_What to do:_
Working through the lines below, return each one that holds "blue".

=== Begin Enclosure ===

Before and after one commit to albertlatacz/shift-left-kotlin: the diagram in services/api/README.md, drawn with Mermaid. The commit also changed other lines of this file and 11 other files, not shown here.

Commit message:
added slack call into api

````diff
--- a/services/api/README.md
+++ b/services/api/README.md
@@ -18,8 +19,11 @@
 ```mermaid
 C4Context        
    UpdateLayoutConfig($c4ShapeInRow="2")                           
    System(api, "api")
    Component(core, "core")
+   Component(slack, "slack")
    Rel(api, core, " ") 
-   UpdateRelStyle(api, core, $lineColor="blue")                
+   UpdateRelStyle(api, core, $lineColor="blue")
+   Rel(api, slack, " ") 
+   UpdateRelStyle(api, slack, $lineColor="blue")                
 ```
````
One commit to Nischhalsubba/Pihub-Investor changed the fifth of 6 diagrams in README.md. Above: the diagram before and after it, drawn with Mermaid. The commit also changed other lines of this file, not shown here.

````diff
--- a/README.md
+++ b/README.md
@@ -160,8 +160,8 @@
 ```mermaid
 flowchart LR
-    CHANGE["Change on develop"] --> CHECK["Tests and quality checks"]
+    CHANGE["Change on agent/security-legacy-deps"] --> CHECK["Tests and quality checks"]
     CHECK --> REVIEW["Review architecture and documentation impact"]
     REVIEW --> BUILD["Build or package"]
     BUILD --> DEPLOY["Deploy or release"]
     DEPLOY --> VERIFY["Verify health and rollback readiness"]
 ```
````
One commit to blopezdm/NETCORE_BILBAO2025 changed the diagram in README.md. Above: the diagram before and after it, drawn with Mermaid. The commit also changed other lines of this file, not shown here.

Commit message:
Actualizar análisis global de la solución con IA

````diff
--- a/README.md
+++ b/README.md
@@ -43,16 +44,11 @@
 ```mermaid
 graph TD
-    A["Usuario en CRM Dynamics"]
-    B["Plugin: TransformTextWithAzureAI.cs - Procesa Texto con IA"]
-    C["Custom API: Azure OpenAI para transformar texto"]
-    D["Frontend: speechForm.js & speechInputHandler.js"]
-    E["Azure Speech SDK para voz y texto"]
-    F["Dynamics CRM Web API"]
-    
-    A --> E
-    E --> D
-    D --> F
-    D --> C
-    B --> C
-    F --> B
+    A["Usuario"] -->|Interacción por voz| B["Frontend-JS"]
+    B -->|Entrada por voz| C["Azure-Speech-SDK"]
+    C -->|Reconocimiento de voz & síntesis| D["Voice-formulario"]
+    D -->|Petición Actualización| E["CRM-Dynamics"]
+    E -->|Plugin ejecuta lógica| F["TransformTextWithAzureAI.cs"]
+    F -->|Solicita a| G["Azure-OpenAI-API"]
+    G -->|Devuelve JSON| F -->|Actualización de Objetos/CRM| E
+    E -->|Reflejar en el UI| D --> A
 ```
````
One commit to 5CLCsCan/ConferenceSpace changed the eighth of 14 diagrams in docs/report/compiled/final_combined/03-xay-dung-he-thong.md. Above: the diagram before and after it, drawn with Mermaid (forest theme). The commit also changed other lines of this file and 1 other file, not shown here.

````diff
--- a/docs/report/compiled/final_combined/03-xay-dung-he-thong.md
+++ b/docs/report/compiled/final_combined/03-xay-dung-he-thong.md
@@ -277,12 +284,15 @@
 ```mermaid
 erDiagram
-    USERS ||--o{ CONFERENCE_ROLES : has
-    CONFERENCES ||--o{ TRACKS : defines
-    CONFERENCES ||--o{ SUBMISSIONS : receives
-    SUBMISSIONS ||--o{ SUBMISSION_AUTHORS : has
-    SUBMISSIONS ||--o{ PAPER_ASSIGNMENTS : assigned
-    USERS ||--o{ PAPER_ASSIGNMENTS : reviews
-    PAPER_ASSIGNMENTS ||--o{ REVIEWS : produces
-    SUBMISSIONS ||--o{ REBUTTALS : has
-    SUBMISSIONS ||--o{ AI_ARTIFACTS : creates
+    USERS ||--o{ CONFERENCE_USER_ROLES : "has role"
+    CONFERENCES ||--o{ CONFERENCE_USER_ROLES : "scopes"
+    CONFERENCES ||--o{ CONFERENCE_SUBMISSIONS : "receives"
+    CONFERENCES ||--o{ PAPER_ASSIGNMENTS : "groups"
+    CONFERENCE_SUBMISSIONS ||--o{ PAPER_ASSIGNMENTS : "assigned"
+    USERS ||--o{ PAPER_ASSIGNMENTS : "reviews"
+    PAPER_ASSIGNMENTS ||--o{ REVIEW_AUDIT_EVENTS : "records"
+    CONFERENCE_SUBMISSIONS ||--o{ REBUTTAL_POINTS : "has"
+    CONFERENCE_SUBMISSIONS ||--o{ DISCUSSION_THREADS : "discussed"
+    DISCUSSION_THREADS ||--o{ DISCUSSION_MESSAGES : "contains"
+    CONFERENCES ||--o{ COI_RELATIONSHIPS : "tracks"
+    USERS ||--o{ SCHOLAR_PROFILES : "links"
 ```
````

=== End Enclosure ===

_Solution to the problem:_
-   UpdateRelStyle(api, core, $lineColor="blue")                
+   UpdateRelStyle(api, core, $lineColor="blue")
+   UpdateRelStyle(api, slack, $lineColor="blue")                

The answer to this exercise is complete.